■ To do: The records are given next. Repeat each one exactly.

┌─ Excerpted records

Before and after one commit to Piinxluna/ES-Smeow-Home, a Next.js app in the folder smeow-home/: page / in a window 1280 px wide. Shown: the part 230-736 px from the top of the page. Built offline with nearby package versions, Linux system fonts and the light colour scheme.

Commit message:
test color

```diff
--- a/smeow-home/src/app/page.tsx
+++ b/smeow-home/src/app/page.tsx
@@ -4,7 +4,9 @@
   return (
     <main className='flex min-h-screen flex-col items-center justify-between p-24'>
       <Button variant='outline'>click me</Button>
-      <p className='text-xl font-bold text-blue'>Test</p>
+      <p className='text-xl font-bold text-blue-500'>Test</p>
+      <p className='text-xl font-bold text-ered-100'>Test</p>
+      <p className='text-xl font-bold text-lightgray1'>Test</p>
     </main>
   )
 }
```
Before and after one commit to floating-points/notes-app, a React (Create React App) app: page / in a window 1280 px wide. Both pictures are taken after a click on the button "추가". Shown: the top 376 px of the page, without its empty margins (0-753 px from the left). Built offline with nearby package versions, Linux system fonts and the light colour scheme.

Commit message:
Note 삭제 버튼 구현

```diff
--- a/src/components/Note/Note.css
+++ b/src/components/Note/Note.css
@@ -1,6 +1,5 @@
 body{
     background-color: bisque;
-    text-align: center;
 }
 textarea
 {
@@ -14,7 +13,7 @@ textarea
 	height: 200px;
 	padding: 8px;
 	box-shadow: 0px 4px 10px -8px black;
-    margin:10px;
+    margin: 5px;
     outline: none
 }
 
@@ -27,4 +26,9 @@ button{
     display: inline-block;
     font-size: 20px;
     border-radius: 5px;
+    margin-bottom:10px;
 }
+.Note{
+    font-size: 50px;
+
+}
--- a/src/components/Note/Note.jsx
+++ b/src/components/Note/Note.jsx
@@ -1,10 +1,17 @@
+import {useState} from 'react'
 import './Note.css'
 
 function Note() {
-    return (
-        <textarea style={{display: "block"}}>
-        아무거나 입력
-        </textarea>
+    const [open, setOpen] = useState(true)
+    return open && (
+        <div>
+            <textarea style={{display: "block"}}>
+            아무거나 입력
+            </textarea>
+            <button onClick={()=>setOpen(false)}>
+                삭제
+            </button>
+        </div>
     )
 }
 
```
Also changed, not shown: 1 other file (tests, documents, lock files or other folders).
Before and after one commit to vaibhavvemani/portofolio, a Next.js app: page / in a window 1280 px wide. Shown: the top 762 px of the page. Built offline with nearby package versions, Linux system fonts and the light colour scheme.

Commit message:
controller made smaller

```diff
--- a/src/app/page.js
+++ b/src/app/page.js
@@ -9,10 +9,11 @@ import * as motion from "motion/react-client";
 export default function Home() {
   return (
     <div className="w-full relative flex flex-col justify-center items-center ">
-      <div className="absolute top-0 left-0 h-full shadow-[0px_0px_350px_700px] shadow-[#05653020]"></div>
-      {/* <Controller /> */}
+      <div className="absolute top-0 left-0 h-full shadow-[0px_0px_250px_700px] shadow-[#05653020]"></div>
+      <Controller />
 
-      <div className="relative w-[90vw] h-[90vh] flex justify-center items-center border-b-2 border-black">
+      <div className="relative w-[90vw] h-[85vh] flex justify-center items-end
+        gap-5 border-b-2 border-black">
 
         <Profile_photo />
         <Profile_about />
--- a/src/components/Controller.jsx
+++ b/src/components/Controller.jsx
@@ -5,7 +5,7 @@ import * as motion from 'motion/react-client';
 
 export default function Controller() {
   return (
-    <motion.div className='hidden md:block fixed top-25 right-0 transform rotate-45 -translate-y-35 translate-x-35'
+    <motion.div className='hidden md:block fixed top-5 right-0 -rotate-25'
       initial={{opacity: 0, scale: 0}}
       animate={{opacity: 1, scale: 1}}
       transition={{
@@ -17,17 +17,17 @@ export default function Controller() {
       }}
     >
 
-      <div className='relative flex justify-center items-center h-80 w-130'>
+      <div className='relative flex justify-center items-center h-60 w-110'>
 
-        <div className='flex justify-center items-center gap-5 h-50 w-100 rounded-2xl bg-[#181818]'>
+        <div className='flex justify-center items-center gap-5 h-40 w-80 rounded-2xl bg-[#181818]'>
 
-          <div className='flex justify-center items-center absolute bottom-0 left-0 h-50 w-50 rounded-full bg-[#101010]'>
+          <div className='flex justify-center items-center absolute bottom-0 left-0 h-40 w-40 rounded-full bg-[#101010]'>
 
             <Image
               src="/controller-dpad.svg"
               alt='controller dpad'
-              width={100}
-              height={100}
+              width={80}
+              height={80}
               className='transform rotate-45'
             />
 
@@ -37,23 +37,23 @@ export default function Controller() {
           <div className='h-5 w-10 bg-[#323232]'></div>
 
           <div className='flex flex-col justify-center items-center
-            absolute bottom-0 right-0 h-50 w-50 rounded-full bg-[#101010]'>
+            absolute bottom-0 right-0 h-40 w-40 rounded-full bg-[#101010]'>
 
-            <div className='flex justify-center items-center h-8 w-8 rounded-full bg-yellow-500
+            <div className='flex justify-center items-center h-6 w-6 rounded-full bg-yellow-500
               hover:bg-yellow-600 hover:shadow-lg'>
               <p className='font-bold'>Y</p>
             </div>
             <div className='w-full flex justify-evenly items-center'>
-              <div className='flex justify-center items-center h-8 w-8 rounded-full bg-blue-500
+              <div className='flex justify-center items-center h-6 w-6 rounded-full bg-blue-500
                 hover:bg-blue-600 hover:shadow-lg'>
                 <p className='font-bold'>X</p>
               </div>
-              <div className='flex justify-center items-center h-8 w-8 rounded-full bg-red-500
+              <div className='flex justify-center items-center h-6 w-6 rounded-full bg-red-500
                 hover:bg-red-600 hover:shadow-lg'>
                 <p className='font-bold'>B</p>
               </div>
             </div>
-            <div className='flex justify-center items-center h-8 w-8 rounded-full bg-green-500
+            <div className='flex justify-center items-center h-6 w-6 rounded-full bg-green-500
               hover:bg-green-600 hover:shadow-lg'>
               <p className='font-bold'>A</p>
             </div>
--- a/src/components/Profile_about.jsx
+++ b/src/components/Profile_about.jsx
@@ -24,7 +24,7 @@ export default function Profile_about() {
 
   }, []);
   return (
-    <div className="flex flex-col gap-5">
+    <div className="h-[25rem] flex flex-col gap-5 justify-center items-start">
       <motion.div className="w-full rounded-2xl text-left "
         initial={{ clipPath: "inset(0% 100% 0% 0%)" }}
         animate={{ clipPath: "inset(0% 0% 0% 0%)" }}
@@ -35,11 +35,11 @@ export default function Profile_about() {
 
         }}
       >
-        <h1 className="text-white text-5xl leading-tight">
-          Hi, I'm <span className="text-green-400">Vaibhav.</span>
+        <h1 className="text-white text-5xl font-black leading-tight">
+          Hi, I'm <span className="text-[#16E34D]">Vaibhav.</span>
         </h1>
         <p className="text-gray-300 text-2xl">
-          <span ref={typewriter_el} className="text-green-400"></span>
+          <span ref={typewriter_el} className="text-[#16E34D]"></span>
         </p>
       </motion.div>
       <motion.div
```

└─

■ Problem solution:
Before and after one commit to Piinxluna/ES-Smeow-Home, a Next.js app in the folder smeow-home/: page / in a window 1280 px wide. Shown: the part 230-736 px from the top of the page. Built offline with nearby package versions, Linux system fonts and the light colour scheme.

Commit message:
test color

```diff
--- a/smeow-home/src/app/page.tsx
+++ b/smeow-home/src/app/page.tsx
@@ -4,7 +4,9 @@
   return (
     <main className='flex min-h-screen flex-col items-center justify-between p-24'>
       <Button variant='outline'>click me</Button>
-      <p className='text-xl font-bold text-blue'>Test</p>
+      <p className='text-xl font-bold text-blue-500'>Test</p>
+      <p className='text-xl font-bold text-ered-100'>Test</p>
+      <p className='text-xl font-bold text-lightgray1'>Test</p>
     </main>
   )
 }
```
Before and after one commit to floating-points/notes-app, a React (Create React App) app: page / in a window 1280 px wide. Both pictures are taken after a click on the button "추가". Shown: the top 376 px of the page, without its empty margins (0-753 px from the left). Built offline with nearby package versions, Linux system fonts and the light colour scheme.

Commit message:
Note 삭제 버튼 구현

```diff
--- a/src/components/Note/Note.css
+++ b/src/components/Note/Note.css
@@ -1,6 +1,5 @@
 body{
     background-color: bisque;
-    text-align: center;
 }
 textarea
 {
@@ -14,7 +13,7 @@ textarea
 	height: 200px;
 	padding: 8px;
 	box-shadow: 0px 4px 10px -8px black;
-    margin:10px;
+    margin: 5px;
     outline: none
 }
 
@@ -27,4 +26,9 @@ button{
     display: inline-block;
     font-size: 20px;
     border-radius: 5px;
+    margin-bottom:10px;
 }
+.Note{
+    font-size: 50px;
+
+}
--- a/src/components/Note/Note.jsx
+++ b/src/components/Note/Note.jsx
@@ -1,10 +1,17 @@
+import {useState} from 'react'
 import './Note.css'
 
 function Note() {
-    return (
-        <textarea style={{display: "block"}}>
-        아무거나 입력
-        </textarea>
+    const [open, setOpen] = useState(true)
+    return open && (
+        <div>
+            <textarea style={{display: "block"}}>
+            아무거나 입력
+            </textarea>
+            <button onClick={()=>setOpen(false)}>
+                삭제
+            </button>
+        </div>
     )
 }
 
```
Also changed, not shown: 1 other file (tests, documents, lock files or other folders).
Before and after one commit to vaibhavvemani/portofolio, a Next.js app: page / in a window 1280 px wide. Shown: the top 762 px of the page. Built offline with nearby package versions, Linux system fonts and the light colour scheme.

Commit message:
controller made smaller

```diff
--- a/src/app/page.js
+++ b/src/app/page.js
@@ -9,10 +9,11 @@ import * as motion from "motion/react-client";
 export default function Home() {
   return (
     <div className="w-full relative flex flex-col justify-center items-center ">
-      <div className="absolute top-0 left-0 h-full shadow-[0px_0px_350px_700px] shadow-[#05653020]"></div>
-      {/* <Controller /> */}
+      <div className="absolute top-0 left-0 h-full shadow-[0px_0px_250px_700px] shadow-[#05653020]"></div>
+      <Controller />
 
-      <div className="relative w-[90vw] h-[90vh] flex justify-center items-center border-b-2 border-black">
+      <div className="relative w-[90vw] h-[85vh] flex justify-center items-end
+        gap-5 border-b-2 border-black">
 
         <Profile_photo />
         <Profile_about />
--- a/src/components/Controller.jsx
+++ b/src/components/Controller.jsx
@@ -5,7 +5,7 @@ import * as motion from 'motion/react-client';
 
 export default function Controller() {
   return (
-    <motion.div className='hidden md:block fixed top-25 right-0 transform rotate-45 -translate-y-35 translate-x-35'
+    <motion.div className='hidden md:block fixed top-5 right-0 -rotate-25'
       initial={{opacity: 0, scale: 0}}
       animate={{opacity: 1, scale: 1}}
       transition={{
@@ -17,17 +17,17 @@ export default function Controller() {
       }}
     >
 
-      <div className='relative flex justify-center items-center h-80 w-130'>
+      <div className='relative flex justify-center items-center h-60 w-110'>
 
-        <div className='flex justify-center items-center gap-5 h-50 w-100 rounded-2xl bg-[#181818]'>
+        <div className='flex justify-center items-center gap-5 h-40 w-80 rounded-2xl bg-[#181818]'>
 
-          <div className='flex justify-center items-center absolute bottom-0 left-0 h-50 w-50 rounded-full bg-[#101010]'>
+          <div className='flex justify-center items-center absolute bottom-0 left-0 h-40 w-40 rounded-full bg-[#101010]'>
 
             <Image
               src="/controller-dpad.svg"
               alt='controller dpad'
-              width={100}
-              height={100}
+              width={80}
+              height={80}
               className='transform rotate-45'
             />
 
@@ -37,23 +37,23 @@ export default function Controller() {
           <div className='h-5 w-10 bg-[#323232]'></div>
 
           <div className='flex flex-col justify-center items-center
-            absolute bottom-0 right-0 h-50 w-50 rounded-full bg-[#101010]'>
+            absolute bottom-0 right-0 h-40 w-40 rounded-full bg-[#101010]'>
 
-            <div className='flex justify-center items-center h-8 w-8 rounded-full bg-yellow-500
+            <div className='flex justify-center items-center h-6 w-6 rounded-full bg-yellow-500
               hover:bg-yellow-600 hover:shadow-lg'>
               <p className='font-bold'>Y</p>
             </div>
             <div className='w-full flex justify-evenly items-center'>
-              <div className='flex justify-center items-center h-8 w-8 rounded-full bg-blue-500
+              <div className='flex justify-center items-center h-6 w-6 rounded-full bg-blue-500
                 hover:bg-blue-600 hover:shadow-lg'>
                 <p className='font-bold'>X</p>
               </div>
-              <div className='flex justify-center items-center h-8 w-8 rounded-full bg-red-500
+              <div className='flex justify-center items-center h-6 w-6 rounded-full bg-red-500
                 hover:bg-red-600 hover:shadow-lg'>
                 <p className='font-bold'>B</p>
               </div>
             </div>
-            <div className='flex justify-center items-center h-8 w-8 rounded-full bg-green-500
+            <div className='flex justify-center items-center h-6 w-6 rounded-full bg-green-500
               hover:bg-green-600 hover:shadow-lg'>
               <p className='font-bold'>A</p>
             </div>
--- a/src/components/Profile_about.jsx
+++ b/src/components/Profile_about.jsx
@@ -24,7 +24,7 @@ export default function Profile_about() {
 
   }, []);
   return (
-    <div className="flex flex-col gap-5">
+    <div className="h-[25rem] flex flex-col gap-5 justify-center items-start">
       <motion.div className="w-full rounded-2xl text-left "
         initial={{ clipPath: "inset(0% 100% 0% 0%)" }}
         animate={{ clipPath: "inset(0% 0% 0% 0%)" }}
@@ -35,11 +35,11 @@ export default function Profile_about() {
 
         }}
       >
-        <h1 className="text-white text-5xl leading-tight">
-          Hi, I'm <span className="text-green-400">Vaibhav.</span>
+        <h1 className="text-white text-5xl font-black leading-tight">
+          Hi, I'm <span className="text-[#16E34D]">Vaibhav.</span>
         </h1>
         <p className="text-gray-300 text-2xl">
-          <span ref={typewriter_el} className="text-green-400"></span>
+          <span ref={typewriter_el} className="text-[#16E34D]"></span>
         </p>
       </motion.div>
       <motion.div
```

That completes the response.